Your blood sugar level rises after you eat. The process is slow, as the body fully processes the sugar intake from the food you eat using over an hour. Your blood sugar levels are at their highest after 90 minutes of any food intake. This process is expected and required.
When you eat whole food and properly nourish your body, your blood glucose levels stay stable throughout the day. Low blood sugar can lead to feeling dizzy, tired, or even confused.
How Long Does Sugar Stay in your System?
Majority of people have at least some amount of sugar in their system and can only do away with it if they fast for an extended period of time. You’re introducing sugar into your body, every time you eat. It will take 2-3 hours for the bulk of sugar to leave your system, only if you were to eat low-calorie food and remain fasted. Some residual sugar should remain.
Your organs need sugar to function. If your blood sugar level is low, your body enters hypoglycemia. Hypoglycemia causes fast heartbeat, sweating, nervousness or anxiety and hunger. If you don’t eat and replenish your body’s stores of sugar, your brain may start to decline in function because it doesn’t have the glucose it needs for energy.
The aim should be to eat whole grain, nutritional food with naturally occurring sugars like fruits to keep your body healthy. This prevents blood sugar drops that can cause adverse side effects while helping your body meet its nutritional needs.
How to Keep Blood Sugar Levels Stable

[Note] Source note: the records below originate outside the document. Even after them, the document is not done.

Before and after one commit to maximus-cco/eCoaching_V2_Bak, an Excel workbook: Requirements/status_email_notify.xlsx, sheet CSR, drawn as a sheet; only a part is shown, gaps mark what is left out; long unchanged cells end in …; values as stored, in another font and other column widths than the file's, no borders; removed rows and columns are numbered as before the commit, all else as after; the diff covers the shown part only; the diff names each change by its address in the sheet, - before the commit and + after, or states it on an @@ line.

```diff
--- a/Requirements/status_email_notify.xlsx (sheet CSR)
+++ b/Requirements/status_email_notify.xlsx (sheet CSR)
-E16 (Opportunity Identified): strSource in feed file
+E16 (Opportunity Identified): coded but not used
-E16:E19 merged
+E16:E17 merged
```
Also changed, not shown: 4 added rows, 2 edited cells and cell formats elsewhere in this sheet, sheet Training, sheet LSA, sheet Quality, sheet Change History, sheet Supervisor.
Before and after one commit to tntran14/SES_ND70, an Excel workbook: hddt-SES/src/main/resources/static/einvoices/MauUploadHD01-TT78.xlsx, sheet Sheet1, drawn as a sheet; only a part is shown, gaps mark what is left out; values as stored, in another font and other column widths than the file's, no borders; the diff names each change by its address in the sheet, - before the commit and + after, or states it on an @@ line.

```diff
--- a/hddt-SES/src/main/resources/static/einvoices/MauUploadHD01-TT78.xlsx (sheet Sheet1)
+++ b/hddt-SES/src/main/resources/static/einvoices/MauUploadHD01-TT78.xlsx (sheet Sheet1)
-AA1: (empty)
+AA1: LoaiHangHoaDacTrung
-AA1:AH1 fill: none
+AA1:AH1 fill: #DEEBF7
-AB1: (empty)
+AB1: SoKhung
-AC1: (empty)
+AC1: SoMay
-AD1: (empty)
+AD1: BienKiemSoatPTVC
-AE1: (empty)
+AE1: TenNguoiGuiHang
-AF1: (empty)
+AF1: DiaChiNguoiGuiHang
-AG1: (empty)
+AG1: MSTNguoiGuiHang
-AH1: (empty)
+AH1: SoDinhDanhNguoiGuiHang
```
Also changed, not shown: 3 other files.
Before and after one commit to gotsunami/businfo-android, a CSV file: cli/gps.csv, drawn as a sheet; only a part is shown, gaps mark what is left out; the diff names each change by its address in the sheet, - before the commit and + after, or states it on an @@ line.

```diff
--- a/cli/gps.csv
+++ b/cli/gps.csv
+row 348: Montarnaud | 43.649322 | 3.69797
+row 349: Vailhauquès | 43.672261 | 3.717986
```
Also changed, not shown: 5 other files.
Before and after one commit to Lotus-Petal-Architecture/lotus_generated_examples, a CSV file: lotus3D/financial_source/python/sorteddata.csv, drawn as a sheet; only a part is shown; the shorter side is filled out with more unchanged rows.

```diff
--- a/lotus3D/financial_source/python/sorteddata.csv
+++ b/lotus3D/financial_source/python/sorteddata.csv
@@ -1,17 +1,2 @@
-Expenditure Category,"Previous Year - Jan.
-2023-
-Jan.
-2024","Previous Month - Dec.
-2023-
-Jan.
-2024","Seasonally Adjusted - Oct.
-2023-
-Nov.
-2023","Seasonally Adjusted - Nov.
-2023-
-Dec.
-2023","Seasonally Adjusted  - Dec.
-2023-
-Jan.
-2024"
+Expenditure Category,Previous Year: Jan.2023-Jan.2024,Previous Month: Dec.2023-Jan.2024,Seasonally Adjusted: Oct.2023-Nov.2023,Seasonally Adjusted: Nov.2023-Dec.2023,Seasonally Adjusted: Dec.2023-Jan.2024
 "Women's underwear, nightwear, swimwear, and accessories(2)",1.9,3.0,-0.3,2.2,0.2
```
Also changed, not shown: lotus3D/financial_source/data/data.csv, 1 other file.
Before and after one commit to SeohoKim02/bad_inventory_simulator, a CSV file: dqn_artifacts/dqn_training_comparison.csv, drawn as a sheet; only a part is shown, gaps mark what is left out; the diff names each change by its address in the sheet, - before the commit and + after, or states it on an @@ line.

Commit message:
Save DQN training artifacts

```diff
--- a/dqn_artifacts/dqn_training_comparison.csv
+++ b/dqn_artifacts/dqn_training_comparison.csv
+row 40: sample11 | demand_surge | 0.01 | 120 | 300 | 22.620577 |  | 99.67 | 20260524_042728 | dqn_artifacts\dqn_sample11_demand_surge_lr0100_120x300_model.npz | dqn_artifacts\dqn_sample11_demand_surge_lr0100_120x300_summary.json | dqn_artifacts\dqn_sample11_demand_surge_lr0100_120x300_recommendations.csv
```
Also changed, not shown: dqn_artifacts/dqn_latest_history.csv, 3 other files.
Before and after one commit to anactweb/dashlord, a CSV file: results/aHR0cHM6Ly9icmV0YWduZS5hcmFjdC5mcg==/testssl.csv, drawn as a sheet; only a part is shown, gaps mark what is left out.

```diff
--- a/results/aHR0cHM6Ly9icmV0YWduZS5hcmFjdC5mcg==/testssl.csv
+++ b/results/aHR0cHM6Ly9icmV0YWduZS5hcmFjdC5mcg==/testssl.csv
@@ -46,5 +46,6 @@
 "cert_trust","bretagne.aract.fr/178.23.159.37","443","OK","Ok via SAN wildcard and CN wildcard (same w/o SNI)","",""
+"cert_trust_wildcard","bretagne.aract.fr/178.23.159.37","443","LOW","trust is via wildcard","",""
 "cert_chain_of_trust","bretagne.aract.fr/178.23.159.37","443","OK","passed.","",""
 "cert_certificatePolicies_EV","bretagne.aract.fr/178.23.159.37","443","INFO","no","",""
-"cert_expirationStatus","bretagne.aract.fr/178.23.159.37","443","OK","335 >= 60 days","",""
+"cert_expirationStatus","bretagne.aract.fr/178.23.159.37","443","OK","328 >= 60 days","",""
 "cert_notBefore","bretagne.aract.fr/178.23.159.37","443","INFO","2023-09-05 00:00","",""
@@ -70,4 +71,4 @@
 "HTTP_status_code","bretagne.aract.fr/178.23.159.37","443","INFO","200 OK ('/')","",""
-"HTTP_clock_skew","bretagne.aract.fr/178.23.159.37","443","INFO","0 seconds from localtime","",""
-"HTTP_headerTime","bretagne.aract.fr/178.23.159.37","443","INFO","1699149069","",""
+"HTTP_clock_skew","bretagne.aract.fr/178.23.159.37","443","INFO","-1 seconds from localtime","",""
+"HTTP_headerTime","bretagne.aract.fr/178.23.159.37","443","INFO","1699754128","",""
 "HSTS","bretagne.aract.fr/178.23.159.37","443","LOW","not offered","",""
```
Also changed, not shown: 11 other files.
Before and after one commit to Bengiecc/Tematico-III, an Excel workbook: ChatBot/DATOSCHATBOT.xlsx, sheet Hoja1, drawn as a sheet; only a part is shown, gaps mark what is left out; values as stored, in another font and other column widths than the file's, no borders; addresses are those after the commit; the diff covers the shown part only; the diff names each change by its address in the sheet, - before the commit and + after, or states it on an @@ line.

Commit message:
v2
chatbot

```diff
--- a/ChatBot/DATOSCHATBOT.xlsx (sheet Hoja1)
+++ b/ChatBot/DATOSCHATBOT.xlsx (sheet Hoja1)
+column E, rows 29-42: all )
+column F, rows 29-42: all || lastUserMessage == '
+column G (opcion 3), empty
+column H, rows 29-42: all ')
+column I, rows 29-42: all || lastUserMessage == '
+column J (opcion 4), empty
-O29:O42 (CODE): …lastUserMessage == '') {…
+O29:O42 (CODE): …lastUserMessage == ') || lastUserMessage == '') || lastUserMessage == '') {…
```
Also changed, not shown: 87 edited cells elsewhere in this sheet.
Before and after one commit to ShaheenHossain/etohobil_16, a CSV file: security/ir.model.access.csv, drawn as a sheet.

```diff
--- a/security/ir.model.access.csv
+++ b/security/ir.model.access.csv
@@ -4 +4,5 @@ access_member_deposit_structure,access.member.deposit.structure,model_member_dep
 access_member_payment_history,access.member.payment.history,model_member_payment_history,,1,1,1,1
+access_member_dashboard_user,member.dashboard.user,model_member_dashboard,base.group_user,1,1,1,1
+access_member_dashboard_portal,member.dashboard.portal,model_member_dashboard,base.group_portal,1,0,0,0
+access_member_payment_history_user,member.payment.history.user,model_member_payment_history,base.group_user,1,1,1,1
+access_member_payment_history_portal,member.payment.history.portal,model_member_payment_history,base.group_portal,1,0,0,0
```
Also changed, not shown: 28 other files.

If your blood sugar levels become a thing of concern, speak with your doctor right away. Eliminating added sugar from your diet is an excellent idea that only maximizes your overall health in the long run.
These are a few easy steps to keep your blood sugar level stable and be feeling your best in no time;
- Drink more water: Try to drink at least 8 glasses of water per day.
- Eat fruits and vegetables instead of desserts: Fruits are filled with naturally sugar.
- Eat food with low sugar: Food with low sugar options makes a world of difference.
- Exercise frequently: Exercise gets your heart pumping.
- Follow a diet based on portion control: Portion control is vital when it comes to sugar intake.
- Manage your stress level: Try going for a walk, cooking a favorite meal or doing yoga.
- Sleep well: Get 7-8 hours of sleep every night to wake up with natural energy.